As we were setting up our cameras to shoot video, all of a sudden two young girls appeared and wondered what we were up to. Soon more and more curious children started to emerge as we moved around Napaskiak. They were incredibly respectful and stayed behind the cameras instead of trying to get in our shots.
The houses were very small and connected by boardwalks, so villagers traveled to and from different structures by bike or four-wheeler. Napaskiak had a Russian Orthodox Church that we peeked inside. We also chatted with a village police officer, who was very friendly and joked that he just didn’t want us to take pictures of him.
We received word from John via our walkie-talkie that it was time to head out. As we packed up our gear into the boat, the village children swarmed around us saying they didn’t want us to leave. I am sure we are the most exciting visitors they have had for a while.
The team was all set to go, and we all waved goodbye as we started back down the river. I couldn’t help but feel sad as Napaskiak became a faint sight in the distance. I find it hard to imagine winters in such a remote place. Villages throughout the region face great challenges due to their isolation from more populated areas. Despite the difficulties of village life, I am humbled by how welcoming the people of Napaskiak were and will always remember the lively spirits of the children.

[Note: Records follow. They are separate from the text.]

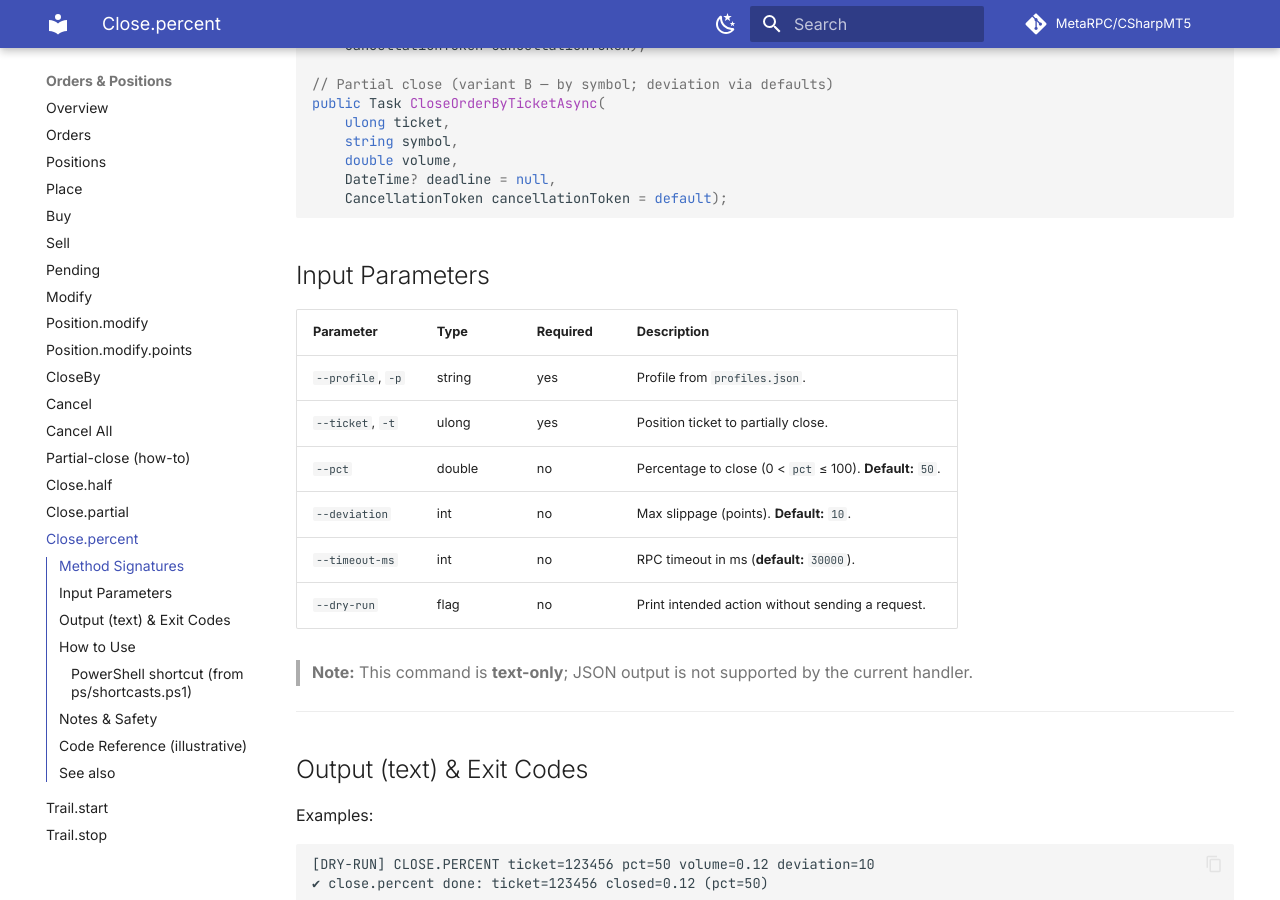
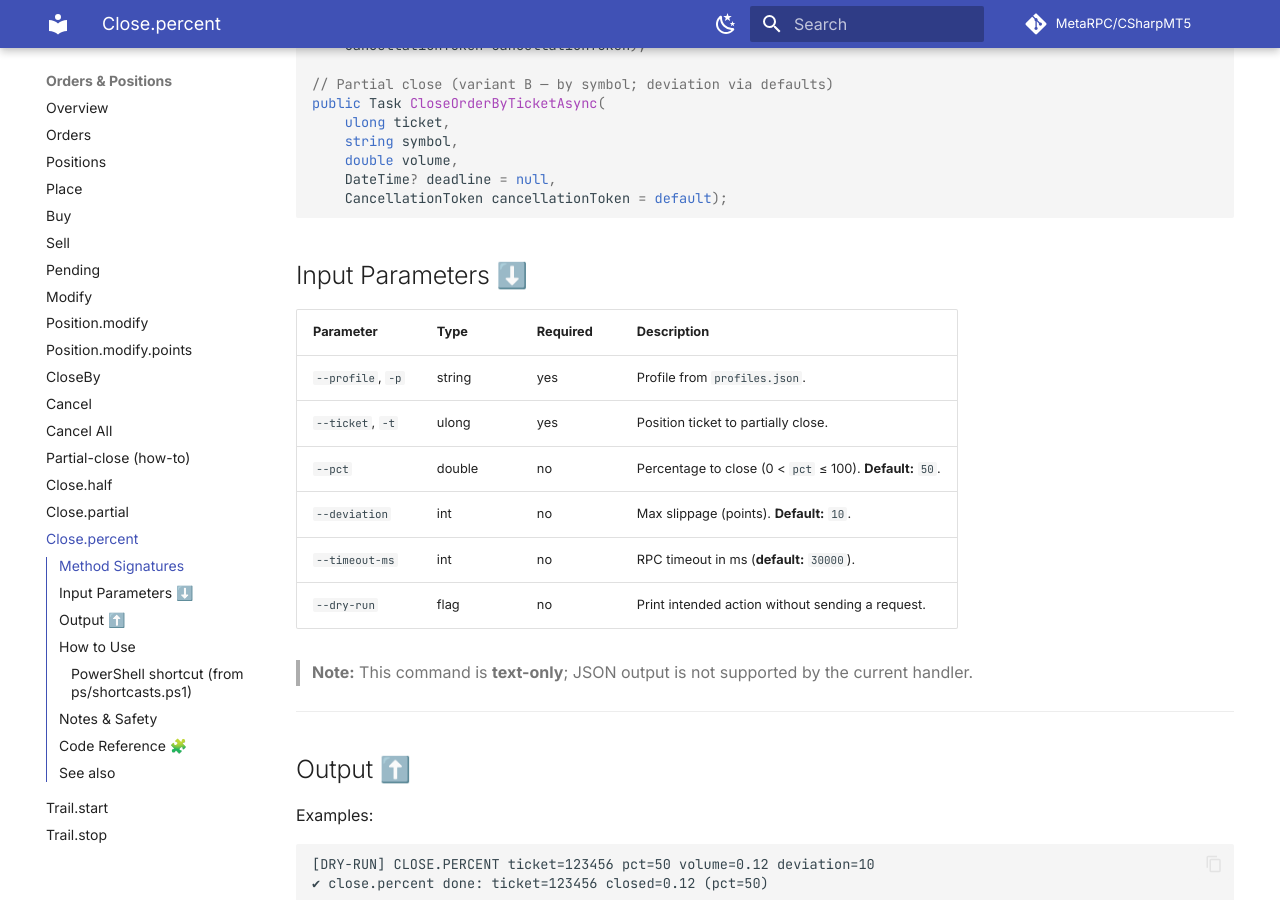
Before and after one commit to MetaRPC/CSharpMT5, an MkDocs documentation site: the page built from docs/Orders_Positions/Close.percent.md, in a window 1280 px wide and 900 px high, scrolled down 820 px. Built offline with MkDocs 1.6.1 and Material for MkDocs 9.7.7, drawn with Linux system fonts in a browser that asks for light colours; comment, search, counter and statistics services are not loaded; some of the changed text lies outside the part shown.

Commit message:
Update Close.percent.md

````diff
--- a/docs/Orders_Positions/Close.percent.md
+++ b/docs/Orders_Positions/Close.percent.md
@@ -42,7 +42,7 @@ public Task CloseOrderByTicketAsync(
     CancellationToken cancellationToken = default);
 ```
 
-## Input Parameters
+## Input Parameters ⬇️
 
 | Parameter         | Type   | Required | Description                                               |
 | ----------------- | ------ | -------- | --------------------------------------------------------- |
@@ -57,7 +57,7 @@ public Task CloseOrderByTicketAsync(
 
 ---
 
-## Output (text) & Exit Codes
+## Output ⬆️
 
 Examples:
 
@@ -117,7 +117,7 @@ cpp -t 123456 -pct 50
 
 ---
 
-## Code Reference (illustrative)
+## Code Reference 🧩
 
 ```csharp
 var cpTicketOpt = new Option<ulong>(new[] { "--ticket", "-t" }, "Position ticket") { IsRequired = true };
````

During our journey back to Bethel on the Kuskokwim, I witnessed the most spectacular sunset I have ever seen (the one odd thing about it was that it was at midnight). No photo can do it justice, but I was able to capture a photo from our boat. It was a truly wonderful day.
On Saturday the entire Backpack Journalism crew took a boat ride on the Kuskokwim to a fish camp. We enjoyed a fun and relaxing cook-out of hot dogs and hamburgers. In addition, we had a taste of salmon that had just been caught in the river. I am not a huge fan of fish, but I thought this salmon was absolutely delicious.
Besides eating great food, our evening at the fish camp was spent in the great outdoors enjoying the presence of some fantastic people. It has been just over a week since we arrived in Bethel, and I am so thankful to be sharing this experience with fellow journalism majors, Creighton students and faculty, and friends old and new. Whether we are playing card games, preparing meals or just laughing uncontrollably, I am loving my time in Alaska and will be sure to make the most of my last week here.
Sending my thoughts and prayers to the people of my hometown of Norfolk and the rest of northeast Nebraska, especially those affected by the terrible tornadoes in and around Pilger.